Segway – a tool for unsupervised segmentation of the human genome

Segway provides a method for automatically segmenting the genome into functional regions by analyzing different kinds of high-throughput data from different experiments. The approach is described in a recent paper from the Noble research lab. Segway uses a Dynamic Bayesian network (DBN) to model the interdependencies between different genomic sections, which is trained using ChIP-seq, DNase-seq, and FAIRE-seq data from ENCODE. They condensed the many discovered segment types into 25 labels which were then assigned functional categories, including familiar terms like gene start, gene middle, gene end, and enhancer. Using this labeling, they recovered many well-known genomic features.

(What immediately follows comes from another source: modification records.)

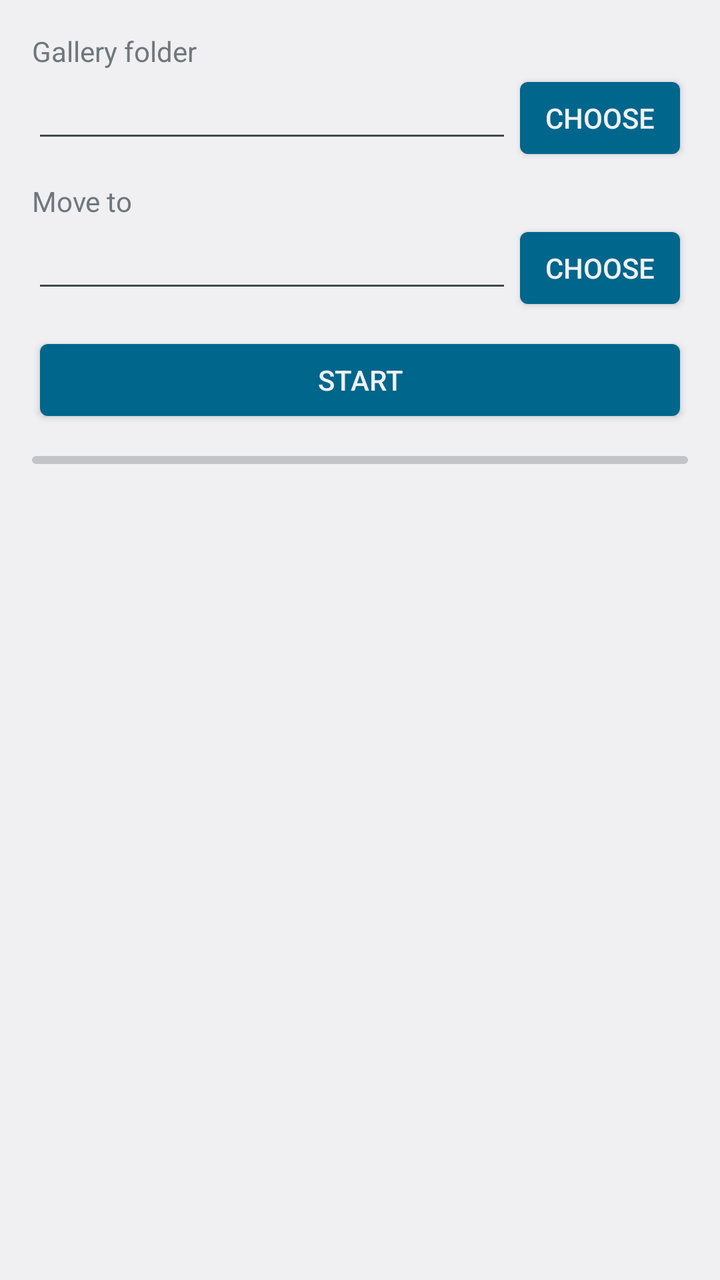
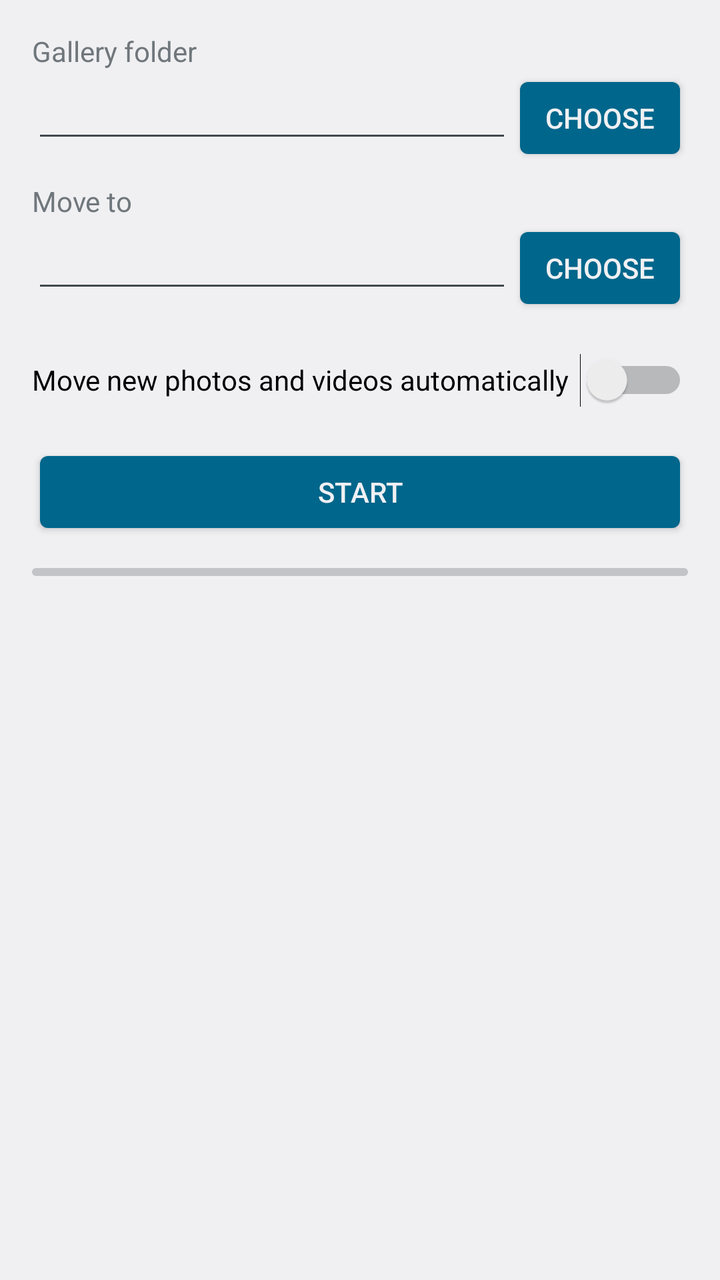

The first picture is an Android layout as it rendered before a commit; the second is the same layout after the commit. The layout source and the unified diff follow.
<!-- AndroidManifest.xml: application theme AppTheme -->
<!-- res/layout/activity_main.xml -->
<?xml version="1.0" encoding="utf-8"?>
<FrameLayout xmlns:android="http://schemas.android.com/apk/res/android"
    android:layout_width="match_parent"
    android:layout_height="match_parent"
    android:fitsSystemWindows="true">

    <LinearLayout
        android:layout_width="match_parent"
        android:layout_height="match_parent"
        android:orientation="vertical"
        android:padding="16dp">

        <TextView
            android:layout_width="wrap_content"
            android:layout_height="wrap_content"
            android:labelFor="@id/source_path"
            android:text="@string/source_label" />

        <LinearLayout
            android:layout_width="match_parent"
            android:layout_height="wrap_content"
            android:orientation="horizontal">

            <EditText
                android:id="@+id/source_path"
                android:layout_width="0dp"
                android:layout_height="wrap_content"
                android:layout_weight="1"
                android:importantForAutofill="no"
                android:inputType="textUri" />

            <Button
                android:id="@+id/pick_source"
                android:layout_width="wrap_content"
                android:layout_height="wrap_content"
                android:contentDescription="@string/choose_source"
                android:text="@string/choose" />
        </LinearLayout>

        <TextView
            android:layout_width="wrap_content"
            android:layout_height="wrap_content"
            android:layout_marginTop="8dp"
            android:labelFor="@id/destination_path"
            android:text="@string/destination_label" />

        <LinearLayout
            android:layout_width="match_parent"
            android:layout_height="wrap_content"
            android:orientation="horizontal">

            <EditText
                android:id="@+id/destination_path"
                android:layout_width="0dp"
                android:layout_height="wrap_content"
                android:layout_weight="1"
                android:importantForAutofill="no"
                android:inputType="textUri" />

            <Button
                android:id="@+id/pick_destination"
                android:layout_width="wrap_content"
                android:layout_height="wrap_content"
                android:contentDescription="@string/choose_destination"
                android:text="@string/choose" />
        </LinearLayout>

        <Button
            android:id="@+id/start"
            android:layout_width="match_parent"
            android:layout_height="wrap_content"
            android:layout_marginTop="8dp"
            android:text="@string/start" />

        <TextView
            android:id="@+id/status"
            android:layout_width="match_parent"
            android:layout_height="wrap_content"
            android:layout_marginTop="16dp"
            android:accessibilityLiveRegion="polite"
            android:textAppearance="?android:attr/textAppearanceMedium"
            android:textColor="?android:attr/colorAccent"
            android:textStyle="bold"
            android:visibility="gone" />

        <ProgressBar
            android:id="@+id/progress"
            style="?android:attr/progressBarStyleHorizontal"
            android:layout_width="match_parent"
            android:layout_height="wrap_content"
            android:layout_marginTop="8dp"
            android:contentDescription="@string/progress_label" />

        <TextView
            android:id="@+id/counts"
            android:layout_width="match_parent"
            android:layout_height="wrap_content"
            android:layout_marginTop="8dp" />

        <ScrollView
            android:id="@+id/log_scroll"
            android:layout_width="match_parent"
            android:layout_height="0dp"
            android:layout_marginTop="8dp"
            android:layout_weight="1"
            android:contentDescription="@string/log_label">

            <TextView
                android:id="@+id/log"
                android:layout_width="match_parent"
                android:layout_height="wrap_content"
                android:fontFamily="monospace"
                android:textIsSelectable="true"
                android:textSize="12sp" />
        </ScrollView>
    </LinearLayout>
</FrameLayout>
<!-- resources referenced by this layout -->
<resources>
  <string name="choose">Choose</string>
  <string name="choose_destination">Choose Move to folder</string>
  <string name="choose_source">Choose gallery folder</string>
  <string name="destination_label">Move to</string>
  <string name="log_label">Log</string>
  <string name="progress_label">Sorting progress</string>
  <string name="source_label">Gallery folder</string>
  <string name="start">Start</string>
  <style name="AppTheme" parent="android:Theme.DeviceDefault.DayNight">
          <item name="android:buttonStyle">@android:style/Widget.Material.Button.Colored</item>
      </style>
</resources>

<!-- the commit's change to res/layout/activity_main.xml (unified diff, before → after) -->
@@ -65,6 +65,14 @@
                 android:text="@string/choose" />
         </LinearLayout>
 
+        <Switch
+            android:id="@+id/background"
+            android:layout_width="match_parent"
+            android:layout_height="wrap_content"
+            android:layout_marginTop="8dp"
+            android:minHeight="48dp"
+            android:text="@string/background_label" />
+
         <Button
             android:id="@+id/start"
             android:layout_width="match_parent"
<!-- resource entries referenced after the edit -->
@@ -1,5 +1,6 @@
 <!-- resources referenced by this layout -->
 <resources>
+  <string name="background_label">Move new photos and videos automatically</string>
   <string name="choose">Choose</string>
   <string name="choose_destination">Choose Move to folder</string>
   <string name="choose_source">Choose gallery folder</string>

They next compared their results to genome annotations from ChromHMM. While both models produce the same sort of output, the input is different; ChromHMM is trained only with histone modification data, while Segway uses a variety of data types. The authors find that Segway better identifies known elements, has higher segment resolution, and handles missing data better. They focus less on differences across cell type then in the ChromHMM analysis, although their model does appear to accomodate these differences. They conclude by suggesting a hierarchical segmentation approach that could make genome annotation more comprehensible.